Reproduce the entries. Each one must match the original exactly.
<<<<
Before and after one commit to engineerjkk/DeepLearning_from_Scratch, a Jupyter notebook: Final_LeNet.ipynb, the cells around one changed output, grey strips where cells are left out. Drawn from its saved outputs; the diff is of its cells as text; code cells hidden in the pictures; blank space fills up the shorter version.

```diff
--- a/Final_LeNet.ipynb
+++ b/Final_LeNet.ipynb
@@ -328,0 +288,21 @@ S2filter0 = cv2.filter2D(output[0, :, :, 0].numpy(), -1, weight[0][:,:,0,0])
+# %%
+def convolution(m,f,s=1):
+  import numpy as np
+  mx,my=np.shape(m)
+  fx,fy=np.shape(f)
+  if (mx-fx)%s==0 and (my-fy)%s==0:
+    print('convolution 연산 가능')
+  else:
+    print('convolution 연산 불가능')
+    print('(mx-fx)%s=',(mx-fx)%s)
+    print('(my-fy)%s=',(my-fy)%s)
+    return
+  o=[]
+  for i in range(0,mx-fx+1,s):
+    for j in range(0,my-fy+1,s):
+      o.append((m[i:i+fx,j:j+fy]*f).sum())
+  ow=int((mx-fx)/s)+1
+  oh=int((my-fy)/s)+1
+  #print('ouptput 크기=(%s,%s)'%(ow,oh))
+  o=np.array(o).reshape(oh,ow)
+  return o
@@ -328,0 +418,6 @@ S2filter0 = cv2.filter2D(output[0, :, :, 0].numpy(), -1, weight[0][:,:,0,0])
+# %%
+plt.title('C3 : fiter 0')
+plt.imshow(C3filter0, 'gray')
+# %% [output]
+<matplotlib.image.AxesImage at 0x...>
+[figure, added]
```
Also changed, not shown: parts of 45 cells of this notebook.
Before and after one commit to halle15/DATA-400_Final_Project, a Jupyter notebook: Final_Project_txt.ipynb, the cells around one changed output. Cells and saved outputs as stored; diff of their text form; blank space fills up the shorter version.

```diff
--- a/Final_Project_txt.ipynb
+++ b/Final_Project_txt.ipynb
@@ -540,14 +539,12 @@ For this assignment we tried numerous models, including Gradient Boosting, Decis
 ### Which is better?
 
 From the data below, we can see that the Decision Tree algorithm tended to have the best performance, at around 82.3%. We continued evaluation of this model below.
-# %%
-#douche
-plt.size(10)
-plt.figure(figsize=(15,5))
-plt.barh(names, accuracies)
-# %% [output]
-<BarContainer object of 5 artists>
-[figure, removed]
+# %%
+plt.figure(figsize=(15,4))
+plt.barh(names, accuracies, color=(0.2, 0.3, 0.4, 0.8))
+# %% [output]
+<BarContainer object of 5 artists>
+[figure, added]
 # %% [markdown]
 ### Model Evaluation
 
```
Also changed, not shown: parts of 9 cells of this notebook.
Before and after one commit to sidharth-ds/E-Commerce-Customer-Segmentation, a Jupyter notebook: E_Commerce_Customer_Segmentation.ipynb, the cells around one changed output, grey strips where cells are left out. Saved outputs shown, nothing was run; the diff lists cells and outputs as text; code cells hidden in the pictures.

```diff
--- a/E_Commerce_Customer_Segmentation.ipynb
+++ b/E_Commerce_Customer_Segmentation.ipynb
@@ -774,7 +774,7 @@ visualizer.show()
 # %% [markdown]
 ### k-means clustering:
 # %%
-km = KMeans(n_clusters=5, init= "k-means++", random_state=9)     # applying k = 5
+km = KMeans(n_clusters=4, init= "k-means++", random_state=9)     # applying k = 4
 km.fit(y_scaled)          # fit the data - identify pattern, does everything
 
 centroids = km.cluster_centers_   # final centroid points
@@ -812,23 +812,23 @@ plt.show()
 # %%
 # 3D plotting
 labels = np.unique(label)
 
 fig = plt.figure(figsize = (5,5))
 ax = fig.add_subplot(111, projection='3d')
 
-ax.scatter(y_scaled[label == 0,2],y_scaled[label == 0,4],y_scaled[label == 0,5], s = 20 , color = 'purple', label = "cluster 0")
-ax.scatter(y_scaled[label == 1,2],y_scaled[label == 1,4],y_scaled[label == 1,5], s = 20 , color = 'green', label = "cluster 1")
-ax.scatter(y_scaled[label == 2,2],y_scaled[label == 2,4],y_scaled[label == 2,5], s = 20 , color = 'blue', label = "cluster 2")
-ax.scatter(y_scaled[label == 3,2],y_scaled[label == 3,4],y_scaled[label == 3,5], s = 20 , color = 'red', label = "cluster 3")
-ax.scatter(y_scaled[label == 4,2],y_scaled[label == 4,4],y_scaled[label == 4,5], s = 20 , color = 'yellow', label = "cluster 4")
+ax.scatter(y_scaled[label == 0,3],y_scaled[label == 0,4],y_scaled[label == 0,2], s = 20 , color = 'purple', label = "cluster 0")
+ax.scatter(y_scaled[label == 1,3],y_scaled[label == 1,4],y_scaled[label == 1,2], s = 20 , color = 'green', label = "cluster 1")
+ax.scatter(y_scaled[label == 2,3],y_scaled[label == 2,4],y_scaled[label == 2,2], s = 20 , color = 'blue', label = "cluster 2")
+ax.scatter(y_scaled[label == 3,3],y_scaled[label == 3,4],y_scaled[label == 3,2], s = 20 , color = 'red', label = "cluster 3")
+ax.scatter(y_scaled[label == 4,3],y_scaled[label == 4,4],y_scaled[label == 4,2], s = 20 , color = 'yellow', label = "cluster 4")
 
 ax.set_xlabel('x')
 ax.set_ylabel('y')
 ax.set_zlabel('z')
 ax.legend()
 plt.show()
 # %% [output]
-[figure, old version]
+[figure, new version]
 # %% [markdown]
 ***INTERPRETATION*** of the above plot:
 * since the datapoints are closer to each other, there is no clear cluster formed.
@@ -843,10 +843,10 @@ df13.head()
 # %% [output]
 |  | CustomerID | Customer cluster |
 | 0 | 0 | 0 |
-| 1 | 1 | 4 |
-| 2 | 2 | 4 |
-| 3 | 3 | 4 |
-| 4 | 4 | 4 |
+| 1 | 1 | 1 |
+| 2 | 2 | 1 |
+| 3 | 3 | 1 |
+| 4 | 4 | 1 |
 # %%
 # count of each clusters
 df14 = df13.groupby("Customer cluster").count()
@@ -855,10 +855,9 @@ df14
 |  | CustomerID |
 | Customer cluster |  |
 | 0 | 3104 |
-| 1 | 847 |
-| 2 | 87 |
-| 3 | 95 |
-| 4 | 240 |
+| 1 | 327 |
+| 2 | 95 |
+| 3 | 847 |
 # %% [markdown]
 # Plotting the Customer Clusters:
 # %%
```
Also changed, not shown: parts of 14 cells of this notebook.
>>>>
▸ Expected answer
Before and after one commit to engineerjkk/DeepLearning_from_Scratch, a Jupyter notebook: Final_LeNet.ipynb, the cells around one changed output, grey strips where cells are left out. Drawn from its saved outputs; the diff is of its cells as text; code cells hidden in the pictures; blank space fills up the shorter version.

```diff
--- a/Final_LeNet.ipynb
+++ b/Final_LeNet.ipynb
@@ -328,0 +288,21 @@ S2filter0 = cv2.filter2D(output[0, :, :, 0].numpy(), -1, weight[0][:,:,0,0])
+# %%
+def convolution(m,f,s=1):
+  import numpy as np
+  mx,my=np.shape(m)
+  fx,fy=np.shape(f)
+  if (mx-fx)%s==0 and (my-fy)%s==0:
+    print('convolution 연산 가능')
+  else:
+    print('convolution 연산 불가능')
+    print('(mx-fx)%s=',(mx-fx)%s)
+    print('(my-fy)%s=',(my-fy)%s)
+    return
+  o=[]
+  for i in range(0,mx-fx+1,s):
+    for j in range(0,my-fy+1,s):
+      o.append((m[i:i+fx,j:j+fy]*f).sum())
+  ow=int((mx-fx)/s)+1
+  oh=int((my-fy)/s)+1
+  #print('ouptput 크기=(%s,%s)'%(ow,oh))
+  o=np.array(o).reshape(oh,ow)
+  return o
@@ -328,0 +418,6 @@ S2filter0 = cv2.filter2D(output[0, :, :, 0].numpy(), -1, weight[0][:,:,0,0])
+# %%
+plt.title('C3 : fiter 0')
+plt.imshow(C3filter0, 'gray')
+# %% [output]
+<matplotlib.image.AxesImage at 0x...>
+[figure, added]
```
Also changed, not shown: parts of 45 cells of this notebook.
Before and after one commit to halle15/DATA-400_Final_Project, a Jupyter notebook: Final_Project_txt.ipynb, the cells around one changed output. Cells and saved outputs as stored; diff of their text form; blank space fills up the shorter version.

```diff
--- a/Final_Project_txt.ipynb
+++ b/Final_Project_txt.ipynb
@@ -540,14 +539,12 @@ For this assignment we tried numerous models, including Gradient Boosting, Decis
 ### Which is better?
 
 From the data below, we can see that the Decision Tree algorithm tended to have the best performance, at around 82.3%. We continued evaluation of this model below.
-# %%
-#douche
-plt.size(10)
-plt.figure(figsize=(15,5))
-plt.barh(names, accuracies)
-# %% [output]
-<BarContainer object of 5 artists>
-[figure, removed]
+# %%
+plt.figure(figsize=(15,4))
+plt.barh(names, accuracies, color=(0.2, 0.3, 0.4, 0.8))
+# %% [output]
+<BarContainer object of 5 artists>
+[figure, added]
 # %% [markdown]
 ### Model Evaluation
 
```
Also changed, not shown: parts of 9 cells of this notebook.
Before and after one commit to sidharth-ds/E-Commerce-Customer-Segmentation, a Jupyter notebook: E_Commerce_Customer_Segmentation.ipynb, the cells around one changed output, grey strips where cells are left out. Saved outputs shown, nothing was run; the diff lists cells and outputs as text; code cells hidden in the pictures.

```diff
--- a/E_Commerce_Customer_Segmentation.ipynb
+++ b/E_Commerce_Customer_Segmentation.ipynb
@@ -774,7 +774,7 @@ visualizer.show()
 # %% [markdown]
 ### k-means clustering:
 # %%
-km = KMeans(n_clusters=5, init= "k-means++", random_state=9)     # applying k = 5
+km = KMeans(n_clusters=4, init= "k-means++", random_state=9)     # applying k = 4
 km.fit(y_scaled)          # fit the data - identify pattern, does everything
 
 centroids = km.cluster_centers_   # final centroid points
@@ -812,23 +812,23 @@ plt.show()
 # %%
 # 3D plotting
 labels = np.unique(label)
 
 fig = plt.figure(figsize = (5,5))
 ax = fig.add_subplot(111, projection='3d')
 
-ax.scatter(y_scaled[label == 0,2],y_scaled[label == 0,4],y_scaled[label == 0,5], s = 20 , color = 'purple', label = "cluster 0")
-ax.scatter(y_scaled[label == 1,2],y_scaled[label == 1,4],y_scaled[label == 1,5], s = 20 , color = 'green', label = "cluster 1")
-ax.scatter(y_scaled[label == 2,2],y_scaled[label == 2,4],y_scaled[label == 2,5], s = 20 , color = 'blue', label = "cluster 2")
-ax.scatter(y_scaled[label == 3,2],y_scaled[label == 3,4],y_scaled[label == 3,5], s = 20 , color = 'red', label = "cluster 3")
-ax.scatter(y_scaled[label == 4,2],y_scaled[label == 4,4],y_scaled[label == 4,5], s = 20 , color = 'yellow', label = "cluster 4")
+ax.scatter(y_scaled[label == 0,3],y_scaled[label == 0,4],y_scaled[label == 0,2], s = 20 , color = 'purple', label = "cluster 0")
+ax.scatter(y_scaled[label == 1,3],y_scaled[label == 1,4],y_scaled[label == 1,2], s = 20 , color = 'green', label = "cluster 1")
+ax.scatter(y_scaled[label == 2,3],y_scaled[label == 2,4],y_scaled[label == 2,2], s = 20 , color = 'blue', label = "cluster 2")
+ax.scatter(y_scaled[label == 3,3],y_scaled[label == 3,4],y_scaled[label == 3,2], s = 20 , color = 'red', label = "cluster 3")
+ax.scatter(y_scaled[label == 4,3],y_scaled[label == 4,4],y_scaled[label == 4,2], s = 20 , color = 'yellow', label = "cluster 4")
 
 ax.set_xlabel('x')
 ax.set_ylabel('y')
 ax.set_zlabel('z')
 ax.legend()
 plt.show()
 # %% [output]
-[figure, old version]
+[figure, new version]
 # %% [markdown]
 ***INTERPRETATION*** of the above plot:
 * since the datapoints are closer to each other, there is no clear cluster formed.
@@ -843,10 +843,10 @@ df13.head()
 # %% [output]
 |  | CustomerID | Customer cluster |
 | 0 | 0 | 0 |
-| 1 | 1 | 4 |
-| 2 | 2 | 4 |
-| 3 | 3 | 4 |
-| 4 | 4 | 4 |
+| 1 | 1 | 1 |
+| 2 | 2 | 1 |
+| 3 | 3 | 1 |
+| 4 | 4 | 1 |
 # %%
 # count of each clusters
 df14 = df13.groupby("Customer cluster").count()
@@ -855,10 +855,9 @@ df14
 |  | CustomerID |
 | Customer cluster |  |
 | 0 | 3104 |
-| 1 | 847 |
-| 2 | 87 |
-| 3 | 95 |
-| 4 | 240 |
+| 1 | 327 |
+| 2 | 95 |
+| 3 | 847 |
 # %% [markdown]
 # Plotting the Customer Clusters:
 # %%
```
Also changed, not shown: parts of 14 cells of this notebook.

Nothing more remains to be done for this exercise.